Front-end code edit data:
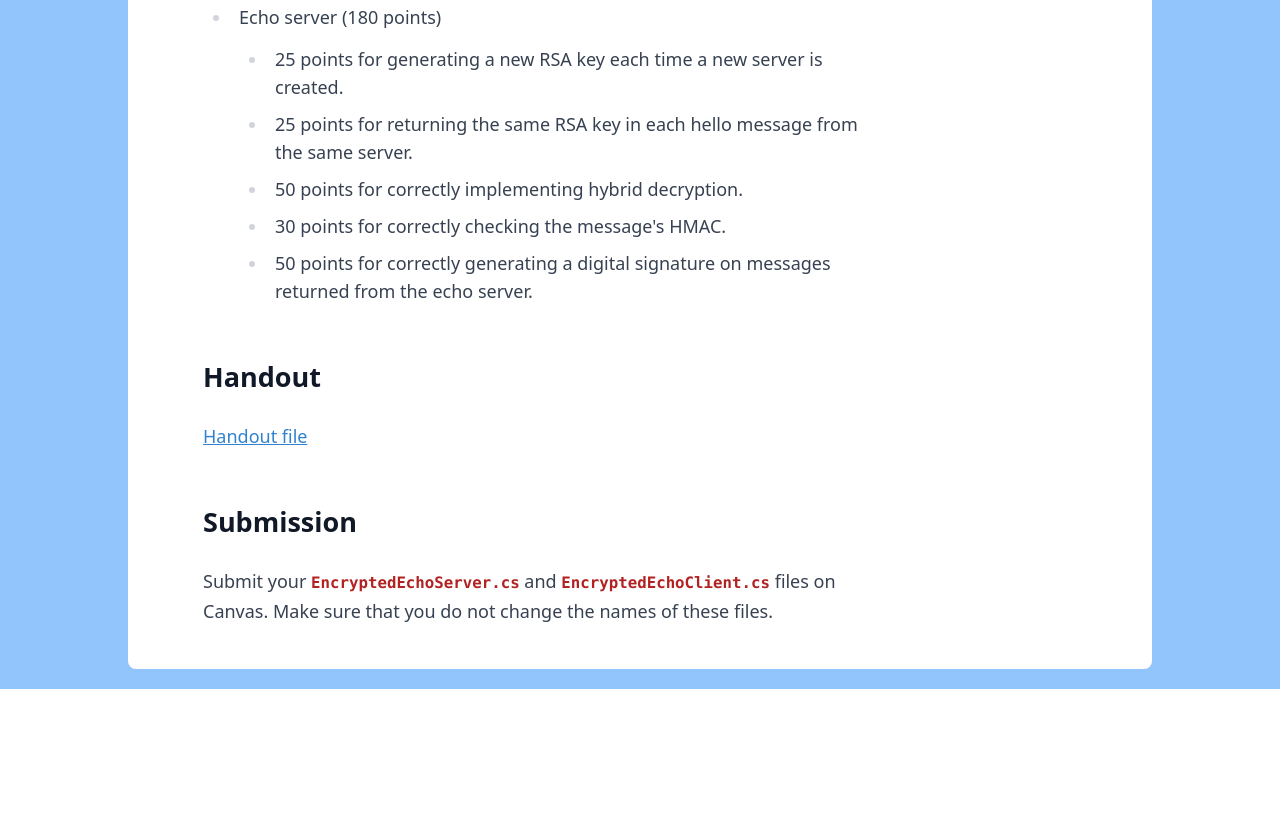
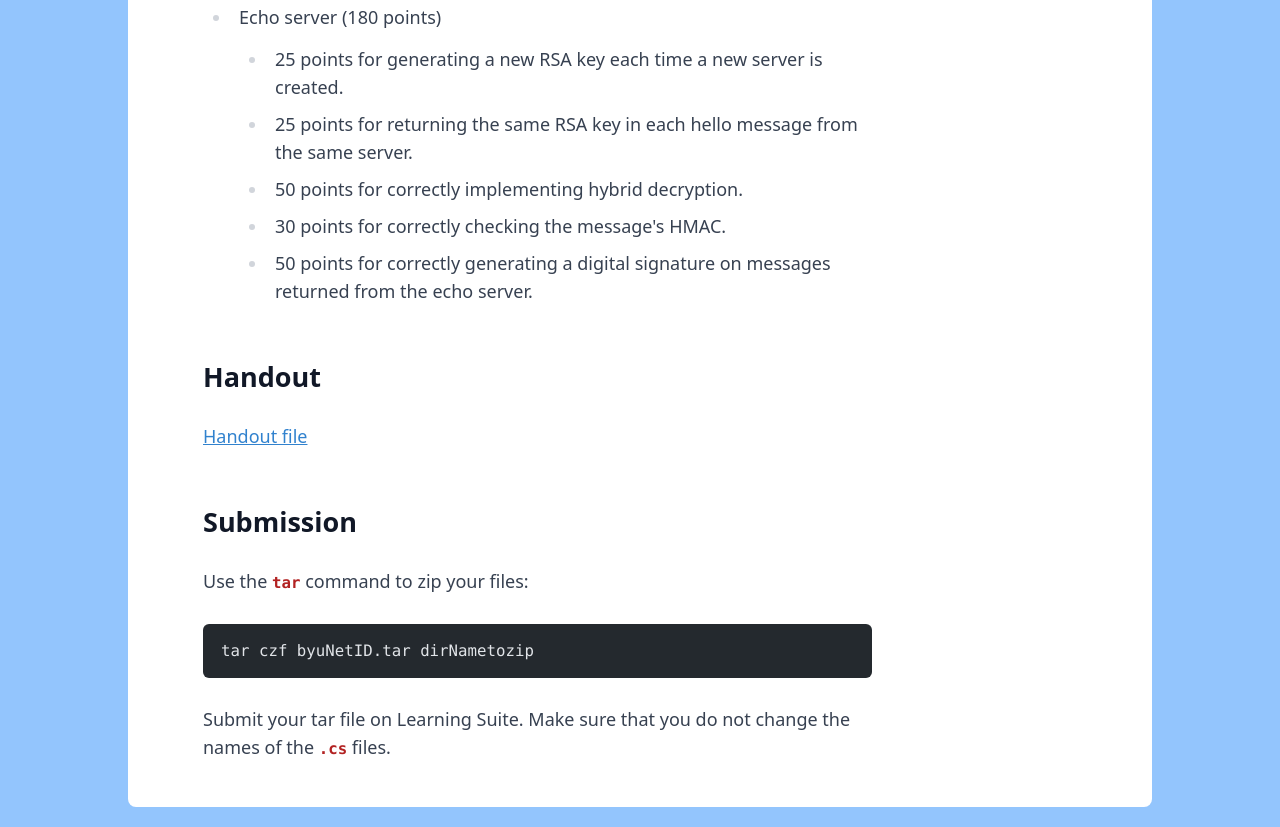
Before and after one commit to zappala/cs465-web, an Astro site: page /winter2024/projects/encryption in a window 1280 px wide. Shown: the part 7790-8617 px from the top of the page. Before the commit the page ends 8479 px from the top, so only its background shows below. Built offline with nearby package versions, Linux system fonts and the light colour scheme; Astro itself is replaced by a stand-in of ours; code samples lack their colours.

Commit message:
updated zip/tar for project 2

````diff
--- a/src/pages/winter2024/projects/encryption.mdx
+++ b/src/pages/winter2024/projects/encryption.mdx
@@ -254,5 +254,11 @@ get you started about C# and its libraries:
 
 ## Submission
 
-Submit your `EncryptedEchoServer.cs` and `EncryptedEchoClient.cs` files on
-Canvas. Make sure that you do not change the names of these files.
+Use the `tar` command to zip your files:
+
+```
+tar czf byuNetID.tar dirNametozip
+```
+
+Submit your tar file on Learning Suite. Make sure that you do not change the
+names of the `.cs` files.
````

--

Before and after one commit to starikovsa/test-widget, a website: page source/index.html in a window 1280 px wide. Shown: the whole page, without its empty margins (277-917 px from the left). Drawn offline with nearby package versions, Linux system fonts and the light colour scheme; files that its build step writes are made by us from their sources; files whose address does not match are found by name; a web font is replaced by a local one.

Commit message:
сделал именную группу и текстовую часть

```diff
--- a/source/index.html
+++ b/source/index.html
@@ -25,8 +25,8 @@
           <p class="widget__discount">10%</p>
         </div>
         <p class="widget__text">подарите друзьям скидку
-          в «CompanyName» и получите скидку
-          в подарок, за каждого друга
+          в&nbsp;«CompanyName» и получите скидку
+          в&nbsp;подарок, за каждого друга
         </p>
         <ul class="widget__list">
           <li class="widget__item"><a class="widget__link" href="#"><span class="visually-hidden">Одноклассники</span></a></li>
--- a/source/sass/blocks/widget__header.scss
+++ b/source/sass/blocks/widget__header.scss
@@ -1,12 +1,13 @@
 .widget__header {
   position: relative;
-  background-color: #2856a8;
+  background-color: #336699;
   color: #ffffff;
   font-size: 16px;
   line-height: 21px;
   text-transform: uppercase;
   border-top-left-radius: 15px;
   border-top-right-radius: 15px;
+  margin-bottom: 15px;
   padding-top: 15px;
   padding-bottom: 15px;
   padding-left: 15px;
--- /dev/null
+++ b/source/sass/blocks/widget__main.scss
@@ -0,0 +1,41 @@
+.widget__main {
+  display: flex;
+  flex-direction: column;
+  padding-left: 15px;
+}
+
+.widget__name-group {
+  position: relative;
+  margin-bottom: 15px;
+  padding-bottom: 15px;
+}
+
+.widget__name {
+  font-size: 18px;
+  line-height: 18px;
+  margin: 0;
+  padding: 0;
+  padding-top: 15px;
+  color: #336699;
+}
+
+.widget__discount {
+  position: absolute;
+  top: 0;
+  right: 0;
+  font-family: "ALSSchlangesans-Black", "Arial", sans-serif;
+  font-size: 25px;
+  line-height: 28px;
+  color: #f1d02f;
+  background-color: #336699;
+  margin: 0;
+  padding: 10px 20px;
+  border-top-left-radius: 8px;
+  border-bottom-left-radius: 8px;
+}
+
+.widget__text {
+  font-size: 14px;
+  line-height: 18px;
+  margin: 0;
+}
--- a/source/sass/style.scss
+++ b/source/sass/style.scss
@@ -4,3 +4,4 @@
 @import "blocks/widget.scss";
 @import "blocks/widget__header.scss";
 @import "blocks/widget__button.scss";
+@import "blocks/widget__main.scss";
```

* * *

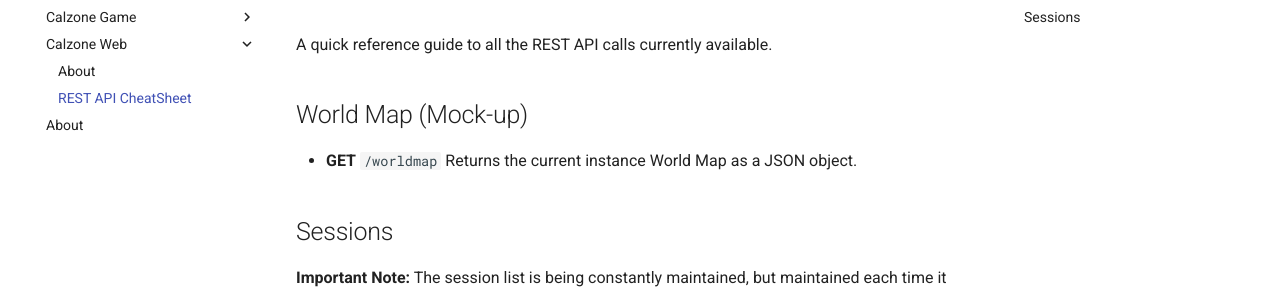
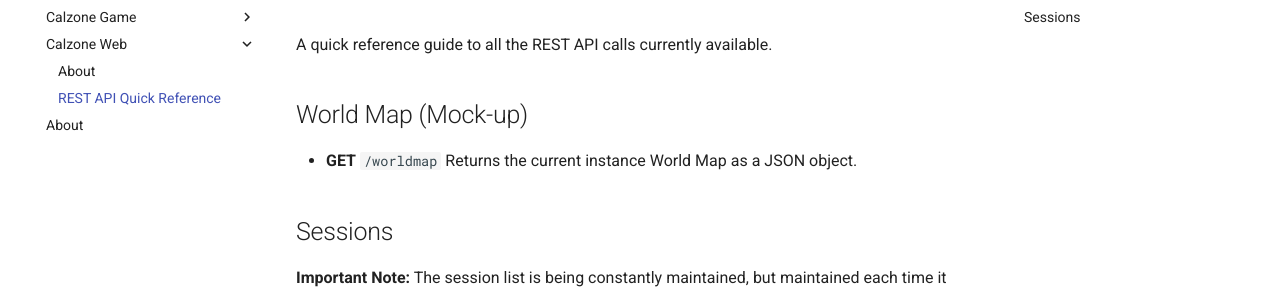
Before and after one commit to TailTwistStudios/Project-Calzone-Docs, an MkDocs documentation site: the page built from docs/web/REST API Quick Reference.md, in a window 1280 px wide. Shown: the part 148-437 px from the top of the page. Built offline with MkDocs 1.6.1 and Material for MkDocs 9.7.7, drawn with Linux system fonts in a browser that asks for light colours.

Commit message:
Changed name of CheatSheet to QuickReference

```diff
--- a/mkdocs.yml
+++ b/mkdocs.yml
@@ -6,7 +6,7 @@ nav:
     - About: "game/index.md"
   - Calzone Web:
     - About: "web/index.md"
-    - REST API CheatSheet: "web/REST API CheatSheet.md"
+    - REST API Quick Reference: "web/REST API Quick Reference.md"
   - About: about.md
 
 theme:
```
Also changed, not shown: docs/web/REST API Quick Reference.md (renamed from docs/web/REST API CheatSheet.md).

> _WHAT TO DO_:
The word to look for is "left"; copy out every line of the entries that holds it.

> _RESPONSE TO THE EXERCISE_:
Before and after one commit to starikovsa/test-widget, a website: page source/index.html in a window 1280 px wide. Shown: the whole page, without its empty margins (277-917 px from the left). Drawn offline with nearby package versions, Linux system fonts and the light colour scheme; files that its build step writes are made by us from their sources; files whose address does not match are found by name; a web font is replaced by a local one.
   border-top-left-radius: 15px;
   padding-left: 15px;
+  padding-left: 15px;
+  border-top-left-radius: 8px;
+  border-bottom-left-radius: 8px;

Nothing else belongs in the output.